## Your task
Give back the material that follows, identical in every line.

## Source material
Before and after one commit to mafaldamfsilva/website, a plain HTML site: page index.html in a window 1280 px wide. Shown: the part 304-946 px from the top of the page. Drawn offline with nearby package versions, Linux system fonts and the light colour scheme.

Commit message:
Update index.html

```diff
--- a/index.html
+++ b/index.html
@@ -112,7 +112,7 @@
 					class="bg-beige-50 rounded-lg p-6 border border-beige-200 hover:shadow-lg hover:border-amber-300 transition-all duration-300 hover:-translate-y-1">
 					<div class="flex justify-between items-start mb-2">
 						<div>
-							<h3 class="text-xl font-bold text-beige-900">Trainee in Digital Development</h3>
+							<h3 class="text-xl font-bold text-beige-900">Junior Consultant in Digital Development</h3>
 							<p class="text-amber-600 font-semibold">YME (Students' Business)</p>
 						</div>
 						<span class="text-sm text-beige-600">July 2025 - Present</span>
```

## Task solution
Before and after one commit to mafaldamfsilva/website, a plain HTML site: page index.html in a window 1280 px wide. Shown: the part 304-946 px from the top of the page. Drawn offline with nearby package versions, Linux system fonts and the light colour scheme.

Commit message:
Update index.html

```diff
--- a/index.html
+++ b/index.html
@@ -112,7 +112,7 @@
 					class="bg-beige-50 rounded-lg p-6 border border-beige-200 hover:shadow-lg hover:border-amber-300 transition-all duration-300 hover:-translate-y-1">
 					<div class="flex justify-between items-start mb-2">
 						<div>
-							<h3 class="text-xl font-bold text-beige-900">Trainee in Digital Development</h3>
+							<h3 class="text-xl font-bold text-beige-900">Junior Consultant in Digital Development</h3>
 							<p class="text-amber-600 font-semibold">YME (Students' Business)</p>
 						</div>
 						<span class="text-sm text-beige-600">July 2025 - Present</span>
```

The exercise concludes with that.